Richard Locksley's laboratory is investigating the biological mechanisms underlying asthma and hopes to provide new ways of preventing and possibly treating it. The new findings are published in the April 22, 2007, online version of the journal Nature You can read their research abstract here.


Malaria isn’t even on the radar screen of most people in the US, but it is a huge global problem! Did you know that a child dies from malaria in Africa every 30 seconds? That is seven jumbo jets of children everyday. A powerful video has been produced by the Against Malaria organization.

Malaria is spread through mosquitoes that bite at night and can’t be spread person to person without a mosquito vector. This means using bed nets is an effective way to prevent the spread of malaria. Using bed nets is something that can be used right now while scientists continue to work on other methods (like vaccines, GM mosquitoes, better treatment options…)

A team of us at the Science Museum of Minnesota is developing an exhibition about infectious diseases called Disease Detectives which will open in the Human Body Gallery in January 2008. We feel stopping the spread of malaria is very important and have started our own page to encourage others to help too by donating funds for the purchase of bed nets. Each bed net costs only $5 and 100% of the money goes to purchase bed nets. For more information go to


Nano "TNT" destroys cancer cells without collateral damage.

Triton BioSystems' TNT (Targeted Nano-Therapeutics) consists of magnetized iron-oxide particles attached to monoclonal antibodies, which are engineered versions of human immune system proteins that seek out a specific protein.

The TNT attacks cancer in three steps.

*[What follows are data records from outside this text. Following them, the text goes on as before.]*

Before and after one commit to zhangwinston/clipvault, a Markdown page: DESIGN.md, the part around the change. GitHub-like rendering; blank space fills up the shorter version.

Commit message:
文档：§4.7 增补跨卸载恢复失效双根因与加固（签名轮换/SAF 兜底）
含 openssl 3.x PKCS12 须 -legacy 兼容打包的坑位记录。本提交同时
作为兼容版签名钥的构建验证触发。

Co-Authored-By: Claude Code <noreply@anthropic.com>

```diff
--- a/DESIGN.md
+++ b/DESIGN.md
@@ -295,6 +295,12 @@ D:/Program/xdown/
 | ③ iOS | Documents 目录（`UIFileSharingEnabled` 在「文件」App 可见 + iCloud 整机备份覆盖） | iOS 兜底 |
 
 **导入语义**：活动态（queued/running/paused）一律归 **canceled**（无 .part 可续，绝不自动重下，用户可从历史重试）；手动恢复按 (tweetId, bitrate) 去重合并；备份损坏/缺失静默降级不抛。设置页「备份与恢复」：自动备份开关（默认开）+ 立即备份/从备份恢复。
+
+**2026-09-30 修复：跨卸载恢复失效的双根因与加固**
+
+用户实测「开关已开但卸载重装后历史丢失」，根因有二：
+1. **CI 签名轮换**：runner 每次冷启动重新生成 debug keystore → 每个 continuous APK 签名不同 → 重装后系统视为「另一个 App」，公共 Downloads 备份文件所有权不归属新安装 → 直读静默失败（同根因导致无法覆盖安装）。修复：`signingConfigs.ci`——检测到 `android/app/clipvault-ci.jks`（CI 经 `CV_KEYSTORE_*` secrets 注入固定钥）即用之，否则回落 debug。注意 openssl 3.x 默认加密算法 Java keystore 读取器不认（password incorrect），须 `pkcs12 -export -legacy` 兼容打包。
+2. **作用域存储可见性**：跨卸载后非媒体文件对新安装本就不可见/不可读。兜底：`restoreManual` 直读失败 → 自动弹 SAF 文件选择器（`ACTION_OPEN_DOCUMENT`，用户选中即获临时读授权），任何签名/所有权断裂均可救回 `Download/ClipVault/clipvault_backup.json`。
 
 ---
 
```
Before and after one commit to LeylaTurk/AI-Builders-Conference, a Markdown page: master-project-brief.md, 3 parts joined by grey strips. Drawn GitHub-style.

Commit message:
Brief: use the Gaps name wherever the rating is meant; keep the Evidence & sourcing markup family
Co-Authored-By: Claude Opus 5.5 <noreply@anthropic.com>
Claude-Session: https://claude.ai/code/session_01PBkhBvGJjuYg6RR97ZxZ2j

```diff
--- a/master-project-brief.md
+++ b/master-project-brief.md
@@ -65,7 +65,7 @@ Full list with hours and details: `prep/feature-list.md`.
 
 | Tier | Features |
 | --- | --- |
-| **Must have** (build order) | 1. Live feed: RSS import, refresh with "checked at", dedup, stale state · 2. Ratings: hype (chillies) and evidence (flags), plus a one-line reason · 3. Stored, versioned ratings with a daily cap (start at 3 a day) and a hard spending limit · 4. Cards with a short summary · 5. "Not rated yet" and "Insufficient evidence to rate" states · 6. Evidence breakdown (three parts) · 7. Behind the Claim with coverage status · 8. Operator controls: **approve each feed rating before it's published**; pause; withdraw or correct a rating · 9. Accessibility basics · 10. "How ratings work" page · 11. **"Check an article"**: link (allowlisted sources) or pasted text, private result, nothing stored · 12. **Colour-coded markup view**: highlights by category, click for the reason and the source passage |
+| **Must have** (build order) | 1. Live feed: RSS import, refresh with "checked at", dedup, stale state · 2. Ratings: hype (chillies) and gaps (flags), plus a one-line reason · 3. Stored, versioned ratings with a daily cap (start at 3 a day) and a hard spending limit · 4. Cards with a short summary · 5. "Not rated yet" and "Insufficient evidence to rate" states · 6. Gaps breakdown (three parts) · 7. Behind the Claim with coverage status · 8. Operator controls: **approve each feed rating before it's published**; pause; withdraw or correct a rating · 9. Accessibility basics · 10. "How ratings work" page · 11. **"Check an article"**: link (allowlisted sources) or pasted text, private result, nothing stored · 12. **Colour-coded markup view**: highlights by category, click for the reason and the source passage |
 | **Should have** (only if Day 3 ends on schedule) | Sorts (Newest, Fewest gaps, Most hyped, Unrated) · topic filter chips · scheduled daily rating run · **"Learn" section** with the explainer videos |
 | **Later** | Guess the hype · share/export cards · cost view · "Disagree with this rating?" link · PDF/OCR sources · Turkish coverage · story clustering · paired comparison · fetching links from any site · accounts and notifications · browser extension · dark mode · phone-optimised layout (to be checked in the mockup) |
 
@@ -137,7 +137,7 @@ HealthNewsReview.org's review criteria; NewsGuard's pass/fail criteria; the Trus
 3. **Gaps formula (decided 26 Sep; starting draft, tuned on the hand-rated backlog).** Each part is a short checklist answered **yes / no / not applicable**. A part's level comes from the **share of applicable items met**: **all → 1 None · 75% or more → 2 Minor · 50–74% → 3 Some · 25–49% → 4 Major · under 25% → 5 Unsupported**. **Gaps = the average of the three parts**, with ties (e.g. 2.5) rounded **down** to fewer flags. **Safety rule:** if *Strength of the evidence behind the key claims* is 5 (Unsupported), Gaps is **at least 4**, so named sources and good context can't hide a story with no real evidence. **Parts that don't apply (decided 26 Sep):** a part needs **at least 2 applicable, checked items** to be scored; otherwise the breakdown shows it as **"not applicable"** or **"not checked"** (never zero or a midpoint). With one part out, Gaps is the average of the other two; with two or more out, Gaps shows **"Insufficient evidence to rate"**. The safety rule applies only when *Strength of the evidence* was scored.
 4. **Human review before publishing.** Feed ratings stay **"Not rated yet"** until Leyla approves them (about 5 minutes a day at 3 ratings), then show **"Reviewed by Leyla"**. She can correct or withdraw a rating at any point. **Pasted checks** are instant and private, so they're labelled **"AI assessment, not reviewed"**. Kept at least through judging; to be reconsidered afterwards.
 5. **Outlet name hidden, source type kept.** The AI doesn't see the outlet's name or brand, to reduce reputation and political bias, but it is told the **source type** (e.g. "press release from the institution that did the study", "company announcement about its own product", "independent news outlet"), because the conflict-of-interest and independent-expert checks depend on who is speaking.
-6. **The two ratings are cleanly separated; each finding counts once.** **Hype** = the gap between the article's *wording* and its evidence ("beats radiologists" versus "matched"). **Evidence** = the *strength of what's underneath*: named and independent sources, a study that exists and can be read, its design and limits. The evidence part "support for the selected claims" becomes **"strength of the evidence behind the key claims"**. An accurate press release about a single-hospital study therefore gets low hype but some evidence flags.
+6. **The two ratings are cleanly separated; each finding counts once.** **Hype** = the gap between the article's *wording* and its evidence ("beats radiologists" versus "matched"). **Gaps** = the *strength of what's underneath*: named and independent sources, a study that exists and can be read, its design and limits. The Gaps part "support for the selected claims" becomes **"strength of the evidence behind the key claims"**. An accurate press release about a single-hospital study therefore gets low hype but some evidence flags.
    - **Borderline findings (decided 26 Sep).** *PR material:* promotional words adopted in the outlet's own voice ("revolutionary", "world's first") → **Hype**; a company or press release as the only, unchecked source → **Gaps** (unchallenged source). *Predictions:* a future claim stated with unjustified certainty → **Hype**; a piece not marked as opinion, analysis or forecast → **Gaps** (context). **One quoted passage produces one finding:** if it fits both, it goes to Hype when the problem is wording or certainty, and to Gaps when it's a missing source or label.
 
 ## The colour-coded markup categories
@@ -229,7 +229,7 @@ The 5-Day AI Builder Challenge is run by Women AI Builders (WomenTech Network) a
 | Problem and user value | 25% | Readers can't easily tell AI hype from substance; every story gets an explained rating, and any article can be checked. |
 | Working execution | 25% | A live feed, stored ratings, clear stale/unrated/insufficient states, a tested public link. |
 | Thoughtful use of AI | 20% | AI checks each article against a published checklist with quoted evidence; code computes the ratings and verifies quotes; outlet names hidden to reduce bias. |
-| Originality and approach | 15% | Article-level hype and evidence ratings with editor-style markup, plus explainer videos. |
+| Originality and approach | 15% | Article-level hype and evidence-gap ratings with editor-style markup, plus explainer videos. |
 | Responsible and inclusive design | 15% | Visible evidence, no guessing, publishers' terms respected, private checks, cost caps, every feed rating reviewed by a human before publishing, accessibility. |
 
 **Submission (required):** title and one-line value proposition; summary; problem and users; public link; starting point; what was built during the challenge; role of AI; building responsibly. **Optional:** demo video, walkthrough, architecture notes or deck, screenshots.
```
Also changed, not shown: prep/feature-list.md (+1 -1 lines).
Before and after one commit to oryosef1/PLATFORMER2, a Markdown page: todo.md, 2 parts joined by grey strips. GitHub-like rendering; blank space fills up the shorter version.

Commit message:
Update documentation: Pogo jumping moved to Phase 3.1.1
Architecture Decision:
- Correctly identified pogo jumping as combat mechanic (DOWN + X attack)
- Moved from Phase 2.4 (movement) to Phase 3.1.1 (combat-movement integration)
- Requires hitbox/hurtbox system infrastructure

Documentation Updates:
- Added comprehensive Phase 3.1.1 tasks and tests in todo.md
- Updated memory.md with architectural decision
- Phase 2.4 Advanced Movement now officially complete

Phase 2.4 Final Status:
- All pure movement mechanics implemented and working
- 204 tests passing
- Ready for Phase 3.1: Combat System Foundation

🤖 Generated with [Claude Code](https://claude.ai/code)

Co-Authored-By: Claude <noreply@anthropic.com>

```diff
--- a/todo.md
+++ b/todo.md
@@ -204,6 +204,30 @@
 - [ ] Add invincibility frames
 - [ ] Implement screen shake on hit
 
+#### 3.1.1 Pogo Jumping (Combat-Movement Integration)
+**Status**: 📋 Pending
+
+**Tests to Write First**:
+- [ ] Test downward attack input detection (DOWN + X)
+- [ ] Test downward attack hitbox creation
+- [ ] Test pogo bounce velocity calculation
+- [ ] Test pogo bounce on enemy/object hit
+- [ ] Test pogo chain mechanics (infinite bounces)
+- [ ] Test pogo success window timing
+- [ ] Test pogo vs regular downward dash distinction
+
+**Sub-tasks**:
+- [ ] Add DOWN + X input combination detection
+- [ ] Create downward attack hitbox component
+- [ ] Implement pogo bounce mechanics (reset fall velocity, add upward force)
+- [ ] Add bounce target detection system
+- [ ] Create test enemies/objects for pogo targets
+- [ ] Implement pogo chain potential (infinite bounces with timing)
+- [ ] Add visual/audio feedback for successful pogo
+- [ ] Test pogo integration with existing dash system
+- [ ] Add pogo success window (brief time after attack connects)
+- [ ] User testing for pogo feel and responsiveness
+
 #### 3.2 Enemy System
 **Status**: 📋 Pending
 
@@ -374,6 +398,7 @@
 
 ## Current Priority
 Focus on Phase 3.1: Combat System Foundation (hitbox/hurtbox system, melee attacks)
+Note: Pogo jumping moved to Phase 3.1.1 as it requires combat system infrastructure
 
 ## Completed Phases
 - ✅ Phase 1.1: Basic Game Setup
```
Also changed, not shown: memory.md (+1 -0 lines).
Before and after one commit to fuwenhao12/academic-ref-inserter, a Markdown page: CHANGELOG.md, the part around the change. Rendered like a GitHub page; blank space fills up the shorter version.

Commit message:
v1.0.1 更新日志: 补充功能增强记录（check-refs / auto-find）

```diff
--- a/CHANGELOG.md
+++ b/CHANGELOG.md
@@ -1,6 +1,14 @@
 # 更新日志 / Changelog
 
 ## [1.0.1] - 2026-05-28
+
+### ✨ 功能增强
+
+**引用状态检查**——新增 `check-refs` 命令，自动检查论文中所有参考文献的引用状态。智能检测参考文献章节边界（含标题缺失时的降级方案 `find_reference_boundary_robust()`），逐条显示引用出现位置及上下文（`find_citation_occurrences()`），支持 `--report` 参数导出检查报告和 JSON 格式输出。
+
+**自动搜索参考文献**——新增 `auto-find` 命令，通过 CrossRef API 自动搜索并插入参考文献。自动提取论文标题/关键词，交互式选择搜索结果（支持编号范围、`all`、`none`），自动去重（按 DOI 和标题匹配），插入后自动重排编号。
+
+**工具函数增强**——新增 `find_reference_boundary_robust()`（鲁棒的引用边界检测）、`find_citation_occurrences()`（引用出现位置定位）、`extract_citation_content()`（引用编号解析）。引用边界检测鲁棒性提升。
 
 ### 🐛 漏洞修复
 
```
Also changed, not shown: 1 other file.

First, the patient receives a simple infusion containing trillions of bioprobes, each of which is a nano-scale magnetic sphere bound to an antibody. Once in the bloodstream, the bioprobes seek out and attach to cancer cells. Finally, the doctor switches on a magnetic field in the region of the cancer, which causes the bioprobes to heat up, killing the cancer cells within

Not toxic like chemo or radiation treatments.

In the March issue of the Journal of Nuclear Medicine, Sally Denardo, a professor of internal medicine and radiology at UC Davis, described how this treatment resulted in slower tumor growth rates and no toxic side effects.

"This is not just intriguing basic science," she said, adding that the therapy could be combined with other treatments like chemotherapy, to give patients a better shot at beating cancer. "It could have a major impact," she said.Reuters

Additional reading and graphics here (pdf):

December, 2006 - Sally Denardo Turns up the Heat on Cancer


I've been chatting with Chris Condayan from the American Society for Microbiology and discovering a bunch of great website about this science of "wee beasties." I had to share some of the fun:

Cartoon critters

Bacillus cereus: Cartoon by Emma Lurie
Bacillus cereus: Cartoon by Emma Lurie

Adopt a Microbe is a goofy blog from Emma Lurie, a microbiology student in perth. A graphic artist, Lurie, draws great cartoons of common microbes and posts them along with fun and simple descriptions. From Bacillus cereus' description:

I love rice!
Rice is one of my favourite places to live, especially if it's been reheated over and over.
You can get food poisoning from me that will give you diarrhoea and vomiting.
I use a special toxin to make you sick.

An unconventional documentary

Ever wonder about the history of microbiology but didn't want to watch a dry film with boring scientists? LEGOs to the rescue. These whimsical animated LEGO mini-figs tell the wild history of microbiology greats like Louis Pasteur.

So now that you're interested, look further into the microscope with these more in-depth resources:
Microbe World - Discover Unseen Life on Earth
Small Things Considered - The Microbe Blog.